Francisco Vásquez de Coronado (ca. 1510 – September 22, 1554) was a Spanish conquistador and Governor of New Galicia, Mexico who between 1540-1542 visited New Mexico and other parts of the southwest of what is now the United States. He was born in Salamanca, Spain and went to the Americas in 1535, when he was 25. His first appointment was as and assistant to the Viceroy of New Spain, Antonio de Mendoza. He became Governor of New Galicia in 1538. His motive for his expeditions into New Mexico was to locate fabled 'golden cities'. Although he failed to find treasure, his journeys helped to expand Spanish rule over huge tracts of North America. He and his companions were the first Europeans to view the Grand Canyon.

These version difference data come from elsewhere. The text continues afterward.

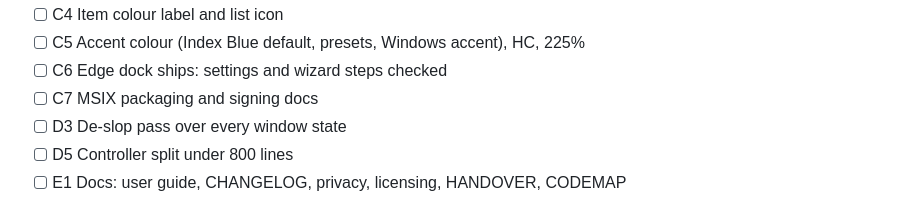
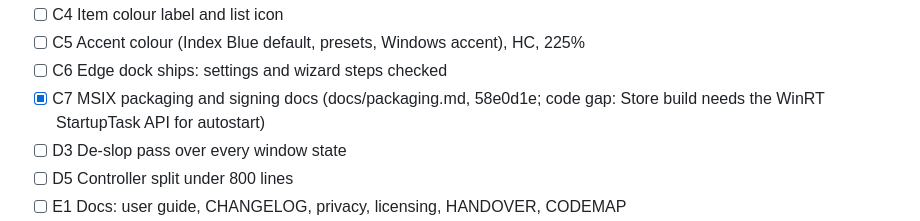
Before and after one commit to Braydenh563/Snipdeck, a Markdown page: docs/HANDOVER.md, the part around the change. GitHub-like rendering.

Commit message:
Handover: C7 done
Co-Authored-By: Claude Opus 5.5 <noreply@anthropic.com>
Claude-Session: https://claude.ai/code/session_01ArdU5bqRaubU3ApnFH8kRK

```diff
--- a/docs/HANDOVER.md
+++ b/docs/HANDOVER.md
@@ -44,7 +44,7 @@ Hub = this session (`claude/compassionate-pascal-pod8ux`, PR #5). It owns the re
 - [ ] C4 Item colour label and list icon
 - [ ] C5 Accent colour (Index Blue default, presets, Windows accent), HC, 225%
 - [ ] C6 Edge dock ships: settings and wizard steps checked
-- [ ] C7 MSIX packaging and signing docs
+- [x] C7 MSIX packaging and signing docs (docs/packaging.md, 58e0d1e; code gap: Store build needs the WinRT StartupTask API for autostart)
 - [ ] D3 De-slop pass over every window state
 - [ ] D5 Controller split under 800 lines
 - [ ] E1 Docs: user guide, CHANGELOG, privacy, licensing, HANDOVER, CODEMAP
```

In 1544, after his return to New Galicia, he was tried for and found guilty of cruelty towards his Amer-Indian subjects. He was transferred to a junior post in Mexico City. It is interesting to speculate whether, had he found great wealth, he may have been dealt with differently. Many colonial officials mistreated the American Indians without reproach. Coronado's life was lived within the orbit of Spanish conquest of the Americas, which was almost entirely motivated by the desire to accumulate wealth. Concern for the welfare of the indigenous peoples was limited to the belief that they needed to become Christian. Their culture, beliefs, traditions were of little interest to the majority of the conquistadors. Coronado was thus, in many respects, neither better nor worse than his peers.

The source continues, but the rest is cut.